Friday, December 20, 2013

The Formula For Happiness

Hint: It's not this complicated...
By Terri Lively

It seems that I have discovered the formula for happiness. It became apparent to me when I was composing an email to a former neighbor of mine.  I figured I would share it with all of you.

Dear XX,

You asked what the move has been like. But what can I say? Should I tell you that moving has felt like both a good and bad move depending on the day?

There are times when I wonder if we didn’t just make the worst move of our lives coming up here, especially when I hear a couple of neighbors discuss bow-hunting deer at my kid’s music assembly at school.

 Or when a mother tells me that my daughter can join the 4H and raise chickens (!) and I literally call on every acting skill I have ever learned not to show the look of incredulity in my eyes and the sinking feeling of dismay that just gripped my stomach.

Or of course the times when I drive 30+ minutes up to Target.  In fact, I usually just do without because seriously, who drives 30 minutes to get to Target?

And let’s not forget the times when they have western wear day at school and my kid has to go with a pink bandanna tied around her neck because that’s the only thing that even resembles “western wear” in my home.

And please don’t ask me where the Starbucks is because I will probably break down and cry when I explain that it’s 40 miles away because apparently the local coffee cartel doesn’t allow any corporate coffee here.

So would I say that we are strangers in a strange land? Yes. Undoubtedly.

But there are the good days too. Like when the clouds are low and stretched across the tops of the mountains like misty fingers, resembling earthen sentries for our town, standing guard over our valley and protecting the families and grapes that grow here.

Or when my husband and I walk, practically in a straight line, to the winery where we are members and get to go to the “wall of wine” resplendent with the best of the Valley’s offerings for tastings, half-pours or full pours, after which we walk back in a slightly less-straight line.

Or when the stars fill the sky at night in multitudes that I didn’t know were possible before I moved here so far from the blare of city lights.

Or when you experience the absolute terror and thrill of feeding an ostrich.

Or looking out the window while I am driving through country that most people have to come on vacation to see when I am simply on my way to the gym.

There are always pros and cons to everything.
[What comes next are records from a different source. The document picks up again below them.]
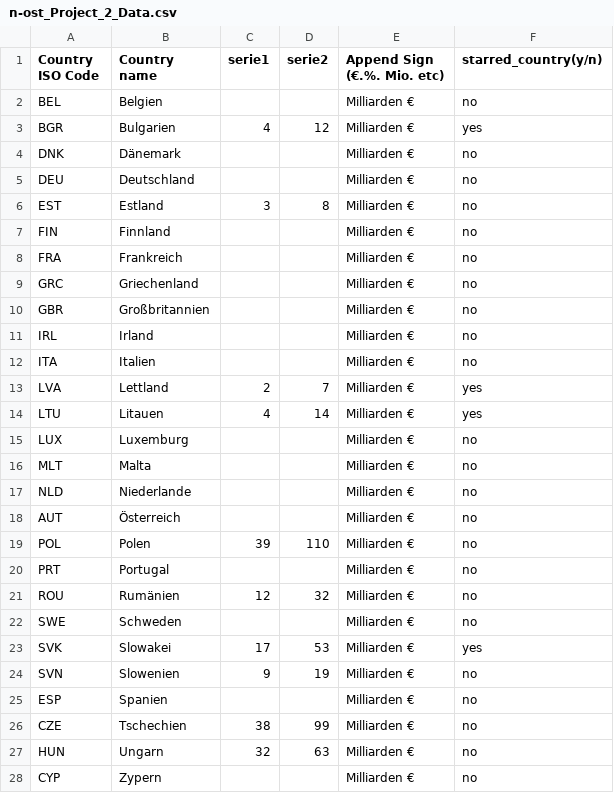
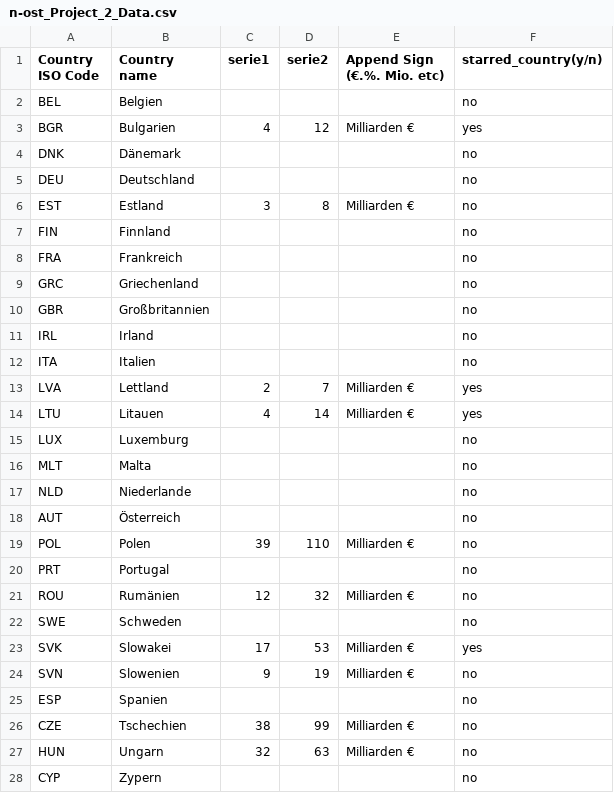
Before and after one commit to jplusplus/nost-10years, a CSV file: static/projects/n-ost_Project_2_Data.csv, drawn as a sheet.

```diff
--- a/static/projects/n-ost_Project_2_Data.csv
+++ b/static/projects/n-ost_Project_2_Data.csv
@@ -1,28 +1,28 @@
 Country ISO Code,Country name,serie1,serie2,Append Sign (€.%. Mio. etc),starred_country(y/n)
-BEL,Belgien,,,Milliarden €,no
+BEL,Belgien,,,,no
 BGR,Bulgarien,4,12,Milliarden €,yes
-DNK,Dänemark,,,Milliarden €,no
-DEU,Deutschland,,,Milliarden €,no
+DNK,Dänemark,,,,no
+DEU,Deutschland,,,,no
 EST,Estland,3,8,Milliarden €,no
-FIN,Finnland,,,Milliarden €,no
-FRA,Frankreich,,,Milliarden €,no
-GRC,Griechenland,,,Milliarden €,no
-GBR,Großbritannien,,,Milliarden €,no
-IRL,Irland,,,Milliarden €,no
-ITA,Italien,,,Milliarden €,no
+FIN,Finnland,,,,no
+FRA,Frankreich,,,,no
+GRC,Griechenland,,,,no
+GBR,Großbritannien,,,,no
+IRL,Irland,,,,no
+ITA,Italien,,,,no
 LVA,Lettland,2,7,Milliarden €,yes
 LTU,Litauen,4,14,Milliarden €,yes
-LUX,Luxemburg,,,Milliarden €,no
-MLT,Malta,,,Milliarden €,no
-NLD,Niederlande,,,Milliarden €,no
-AUT,Österreich,,,Milliarden €,no
+LUX,Luxemburg,,,,no
+MLT,Malta,,,,no
+NLD,Niederlande,,,,no
+AUT,Österreich,,,,no
 POL,Polen,39,110,Milliarden €,no
-PRT,Portugal,,,Milliarden €,no
+PRT,Portugal,,,,no
 ROU,Rumänien,12,32,Milliarden €,no
-SWE,Schweden,,,Milliarden €,no
+SWE,Schweden,,,,no
 SVK,Slowakei,17,53,Milliarden €,yes
 SVN,Slowenien,9,19,Milliarden €,no
-ESP,Spanien,,,Milliarden €,no
+ESP,Spanien,,,,no
 CZE,Tschechien,38,99,Milliarden €,no
 HUN,Ungarn,32,63,Milliarden €,no
-CYP,Zypern,,,Milliarden €,no
+CYP,Zypern,,,,no
```
Also changed, not shown: static/projects/n-ost_Project_1_Infos.csv, static/projects/n-ost_Project_2_Infos.csv, 27 other files.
I guess the difference between being miserable or happy where you are is to celebrate the pros and learn to live with the cons.

So as an example, yes it’s a pain to have to plan a half-day trip just to go to Costco but it’s also nice to take in the central coast’s spectacular drive along the ocean on the way there, all grassy meadows that drop off into cliffs that descend in jagged dark stone down into the churning surf below.

Yes, driving through Solvang at 10 miles an hour pretty much any time of day, any time of the year really can cause me to pop a vein in my eye. But on the off chance that the vein holds, it does give me a chance to enjoy the quaint architecture of a town that looks like it belongs on a Christmas card.

While I am not a huge fan of Wranglers and boots on a man, I do like when he tips his cowboy (or should I say vaquero) hat toward me when he holds the door open as I pass.

So my move here is good and bad.  Like all things it has its plusses and minuses. But since life is balance sheet of plusses and minuses, the formula for happiness requires a focus on positives to balance the negatives. So is it perfect here? No. But are we happy? Absolutely.

Love to your family and Happy Holidays!

Your friend and neighbor,


P.S. Be sure stop by if you are coming by here. We would love to show you around, especially to feed the ostriches. Once you meet one up close and stare into its maniacal eyes, you’ll never feel bad when you hear that a restaurant serves them on a menu again.